| 8 Nov 2013 12:48

Nokia's former boss would like to see Microsoft become a software and services company.

Stephen Elop, one of the contenders to replace Steve Ballmer as Microsoft's CEO, would sell the Xbox division if appointed, according to unnamed Bloomberg sources. Elop doesn't consider Xbox to be central to Microsoft's policies and goals, and would happily ditch both it and search engine Bing if he took the top spot.

Elop considers Microsoft to be a software and services company, and would like to see its Office and other programs on every device, including Apple's, and anything running Google's Android.
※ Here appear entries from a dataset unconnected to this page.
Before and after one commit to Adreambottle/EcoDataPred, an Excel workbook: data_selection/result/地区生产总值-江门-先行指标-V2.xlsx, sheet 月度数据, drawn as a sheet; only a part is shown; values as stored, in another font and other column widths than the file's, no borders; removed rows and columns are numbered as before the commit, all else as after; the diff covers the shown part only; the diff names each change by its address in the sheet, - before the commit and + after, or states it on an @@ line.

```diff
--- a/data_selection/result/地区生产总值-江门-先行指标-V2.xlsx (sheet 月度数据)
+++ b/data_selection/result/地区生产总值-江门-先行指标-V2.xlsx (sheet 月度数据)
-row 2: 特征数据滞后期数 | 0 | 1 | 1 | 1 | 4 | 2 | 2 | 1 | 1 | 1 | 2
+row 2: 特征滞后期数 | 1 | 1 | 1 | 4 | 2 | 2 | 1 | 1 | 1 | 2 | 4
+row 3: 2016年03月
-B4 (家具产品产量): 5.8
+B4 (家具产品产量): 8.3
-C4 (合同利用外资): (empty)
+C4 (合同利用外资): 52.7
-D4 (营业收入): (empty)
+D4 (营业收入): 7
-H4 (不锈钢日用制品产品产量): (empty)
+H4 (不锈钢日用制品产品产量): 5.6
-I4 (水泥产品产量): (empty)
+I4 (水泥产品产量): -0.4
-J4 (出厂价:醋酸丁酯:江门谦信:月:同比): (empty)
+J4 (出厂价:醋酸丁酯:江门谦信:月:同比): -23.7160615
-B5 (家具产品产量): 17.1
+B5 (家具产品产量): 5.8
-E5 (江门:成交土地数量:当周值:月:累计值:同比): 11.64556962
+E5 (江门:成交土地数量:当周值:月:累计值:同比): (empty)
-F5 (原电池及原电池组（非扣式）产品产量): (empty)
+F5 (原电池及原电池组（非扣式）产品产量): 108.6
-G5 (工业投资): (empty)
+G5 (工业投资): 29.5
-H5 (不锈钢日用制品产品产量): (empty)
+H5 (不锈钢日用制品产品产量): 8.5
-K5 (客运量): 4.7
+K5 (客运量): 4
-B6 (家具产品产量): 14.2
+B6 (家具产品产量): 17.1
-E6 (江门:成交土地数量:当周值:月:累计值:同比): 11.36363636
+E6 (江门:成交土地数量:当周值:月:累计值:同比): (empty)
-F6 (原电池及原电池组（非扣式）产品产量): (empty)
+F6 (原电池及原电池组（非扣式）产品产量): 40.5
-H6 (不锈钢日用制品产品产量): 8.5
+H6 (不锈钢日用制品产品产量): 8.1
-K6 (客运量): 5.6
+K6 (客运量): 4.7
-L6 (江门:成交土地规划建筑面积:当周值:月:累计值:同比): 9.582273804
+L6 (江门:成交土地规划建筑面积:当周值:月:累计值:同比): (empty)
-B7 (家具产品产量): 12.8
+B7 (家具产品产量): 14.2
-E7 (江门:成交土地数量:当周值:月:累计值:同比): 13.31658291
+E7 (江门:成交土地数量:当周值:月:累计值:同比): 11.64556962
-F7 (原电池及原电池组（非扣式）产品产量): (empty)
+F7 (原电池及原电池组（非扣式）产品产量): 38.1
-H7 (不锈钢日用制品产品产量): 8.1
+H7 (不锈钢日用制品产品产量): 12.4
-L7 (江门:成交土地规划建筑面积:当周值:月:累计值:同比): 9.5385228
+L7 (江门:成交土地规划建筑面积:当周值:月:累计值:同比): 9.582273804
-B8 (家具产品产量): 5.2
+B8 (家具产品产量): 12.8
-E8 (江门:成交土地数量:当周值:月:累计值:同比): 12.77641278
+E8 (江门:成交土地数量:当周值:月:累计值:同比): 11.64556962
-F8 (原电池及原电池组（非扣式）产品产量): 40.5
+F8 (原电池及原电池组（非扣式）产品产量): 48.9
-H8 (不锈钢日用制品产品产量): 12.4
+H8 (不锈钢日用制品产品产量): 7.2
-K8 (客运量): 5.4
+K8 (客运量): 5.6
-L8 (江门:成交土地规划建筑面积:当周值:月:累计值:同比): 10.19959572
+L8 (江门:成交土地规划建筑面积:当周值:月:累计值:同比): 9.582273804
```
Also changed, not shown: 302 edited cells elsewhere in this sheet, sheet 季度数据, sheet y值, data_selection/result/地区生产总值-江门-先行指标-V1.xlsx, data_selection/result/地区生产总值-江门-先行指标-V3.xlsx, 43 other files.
At the moment Office is essentially a means of keeping Windows-based devices afloat, and Elop believes that cutting the cord and letting Office go wherever the market wanted it to go is the best way of revitalizing Microsoft.

Elop's not the only one who thinks selling Xbox is a pretty good idea. "The new CEO search could result in a tighter focus on its lines of business," said Nomura analyst Rick Sherlund back in September. "We have suggested [Bing] search and Xbox lose money and are not essential." Sherlund thinks Microsoft could lift its 2015 profits by as much as 40%, if it sold Xbox and Bing.

When it comes to profits, Office is certainly far more important to the company than its hardware division. The most recent financials show D&C Licensing make $4.343 billion as opposed to D&C Hardware's $1.485 billion, and at a much better margin. Hardware's revenue is eaten up in costs, whereas Licensing is a license to print money.

Before Elop came to Microsoft he was Nokia's boss, during the phone company's decline, and before Nokia he was a Microsoft manager. After Microsoft bought Nokia earlier this year, Elop accepted a job at Microsoft. Whether or not you think Elop did a good job at Nokia depends on what you think his job was; if it was to revitalize the company, then Elop failed, but if it was to ensure Microsoft bought Nokia at a good price, then he succeeded. Kind of, anyway; Nokia's bad news is a gift that keeps on giving, as far as Microsoft's profits are concerned.

Source: Bloomberg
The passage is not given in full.